Source data:
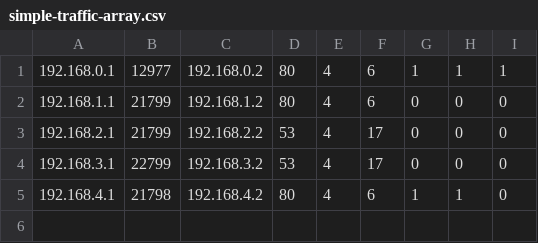
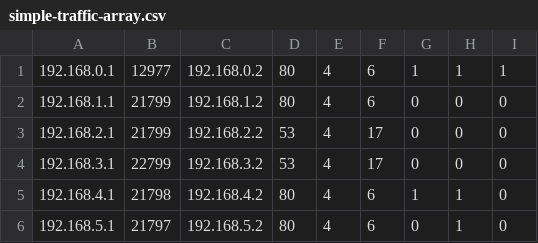
Before and after one commit to hindmasj/my-nifi-cluster, a CSV file: samples/simple-traffic-array.csv, drawn as a sheet; the diff names each change by its address in the sheet, - before the commit and + after, or states it on an @@ line.

```diff
--- a/samples/simple-traffic-array.csv
+++ b/samples/simple-traffic-array.csv
+row 6: 192.168.5.1 | 21797 | 192.168.5.2 | 80 | 4 | 6 | 0 | 1 | 0
```
Also changed, not shown: 5 other files.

◆ WHAT YOU ARE ASKED TO DO: The entries need to be restated exactly, and their pictures left out.

◆ RESPONSE AREA:
Before and after one commit to hindmasj/my-nifi-cluster, a CSV file: samples/simple-traffic-array.csv, drawn as a sheet; the diff names each change by its address in the sheet, - before the commit and + after, or states it on an @@ line.

```diff
--- a/samples/simple-traffic-array.csv
+++ b/samples/simple-traffic-array.csv
+row 6: 192.168.5.1 | 21797 | 192.168.5.2 | 80 | 4 | 6 | 0 | 1 | 0
```
Also changed, not shown: 5 other files.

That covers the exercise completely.